We have created interactive prototypes using sketches and tools like Marvel and Invision. This is great for validating screen-flows and identifying gaps without any major investments.
Refine where needed
Now that you have validated your sketches and approach you can start to add fidelity where it’s needed. The goal is to get enough detail and clarity so that the client can sign off on the direction, and the team can continue on the process. Is a sketch of a login screen with two boxes, two buttons and a forgot email link enough to move forward? If yes, move on. If no, refine.
What refinement actually means depends on your client, project, and team. It can mean more detailed sketches, static wireframes using real content, or quick interactive prototypes. On a recent mobile app project, we built a sketch-based demo using Marvel, then used the sketch app to refine key screens, add detail, and ensure all required elements fit comfortably on each screen.
Build functional prototypes soon
As soon as you can, you should jump into functional prototyping and development. Once you have a solid combination of well-written user stories, acceptance criteria and a collection of “good enough” sketches or wireframes, you should be off to the races.
This is not the end of the UX process; rather, it’s the start of the next phase. Instead of designing each screen, you can work directly with the development team, reviewing the prototype and refining screens and flows as needed. This approach also allows you to start testing and validating your approach with actual users, while there is still time to adapt your approach.
Two heads are better than one, and a team will usually come up with a better end product than a group of individuals. I am a huge advocate of collaboration, not only within and across teams, but also with clients.
The key to this type of collaborative approach is communication: we have replaced documents with discussions, which allows us to quickly and efficiently design, build and iterate, starting with the basic functionality and adding complexity as we move forward.
It also allows the team to focus on the core features and functionality first, which reduces the risk of spending time designing and prototyping things that will not make the final product, or investing time in features that prove to be less valuable. We can also work on multiple things in parallel at different levels of fidelity, which gives us the flexibility to adjust the approach and refine features and functionality as they go.
Focus on efficiency, flexibility, and value

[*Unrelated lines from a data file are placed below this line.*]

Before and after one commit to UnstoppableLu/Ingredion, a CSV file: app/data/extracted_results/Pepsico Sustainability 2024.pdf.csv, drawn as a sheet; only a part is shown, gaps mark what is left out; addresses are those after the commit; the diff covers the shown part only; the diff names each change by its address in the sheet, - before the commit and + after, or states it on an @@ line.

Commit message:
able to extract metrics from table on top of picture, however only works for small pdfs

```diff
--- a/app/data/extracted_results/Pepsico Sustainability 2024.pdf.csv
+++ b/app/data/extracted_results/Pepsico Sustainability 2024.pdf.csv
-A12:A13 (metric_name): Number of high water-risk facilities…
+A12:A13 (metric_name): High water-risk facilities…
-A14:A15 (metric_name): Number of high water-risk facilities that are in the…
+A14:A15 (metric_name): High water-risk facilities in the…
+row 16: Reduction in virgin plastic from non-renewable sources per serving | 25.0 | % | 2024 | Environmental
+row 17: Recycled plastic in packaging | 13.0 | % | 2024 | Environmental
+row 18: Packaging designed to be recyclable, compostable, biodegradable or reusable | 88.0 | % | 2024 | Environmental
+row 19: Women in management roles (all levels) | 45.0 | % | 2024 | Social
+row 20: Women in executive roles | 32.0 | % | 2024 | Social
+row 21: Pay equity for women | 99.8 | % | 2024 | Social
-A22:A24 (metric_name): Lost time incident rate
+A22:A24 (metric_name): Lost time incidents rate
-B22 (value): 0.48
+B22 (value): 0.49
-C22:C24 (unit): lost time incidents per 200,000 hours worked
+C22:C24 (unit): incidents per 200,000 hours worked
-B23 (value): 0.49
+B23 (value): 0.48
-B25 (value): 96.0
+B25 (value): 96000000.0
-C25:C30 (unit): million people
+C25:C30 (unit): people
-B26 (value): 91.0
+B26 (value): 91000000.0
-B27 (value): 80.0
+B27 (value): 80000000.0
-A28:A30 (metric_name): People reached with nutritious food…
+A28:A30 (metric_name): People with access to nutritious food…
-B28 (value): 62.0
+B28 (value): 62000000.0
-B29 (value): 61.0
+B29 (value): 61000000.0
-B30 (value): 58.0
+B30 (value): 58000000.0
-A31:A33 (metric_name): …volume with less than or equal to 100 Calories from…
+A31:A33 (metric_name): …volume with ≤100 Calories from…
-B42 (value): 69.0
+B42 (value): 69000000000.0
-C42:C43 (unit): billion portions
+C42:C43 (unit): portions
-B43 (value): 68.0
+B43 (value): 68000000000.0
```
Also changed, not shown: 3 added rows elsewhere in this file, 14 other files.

I am not a proponent of any particular flavour of lean (and there are lots to choose from). There might be one that works for you, but given the clients, projects and technologies I generally work with, each has its pros and cons.
For me, the key is being more efficient and flexible with your approach and focusing on value over deliverables and conversation over documentation.
We have seen the value for ourselves and our clients, and are still working on improving our process. Being more efficient and leaner in your approach to projects is not something that happens overnight. One of the fundamental aspects of lean is that you keep reviewing and revising your process, looking for ways to improve it.
You don’t need to change everything at once: start small, and focus on being more efficient with some of your key deliverables. Try sketching more and use those sketches to drive discussions and collaboration where you can. As a UX designer, I don’t want to focus on the thankless work of maintaining documentation, I want to focus on solving problems and building experiences – and being leaner lets me do that.
Ready to ditch the dogma for a leaner approach? Get in touch and I can show you how, or share your own UX tips in the comments.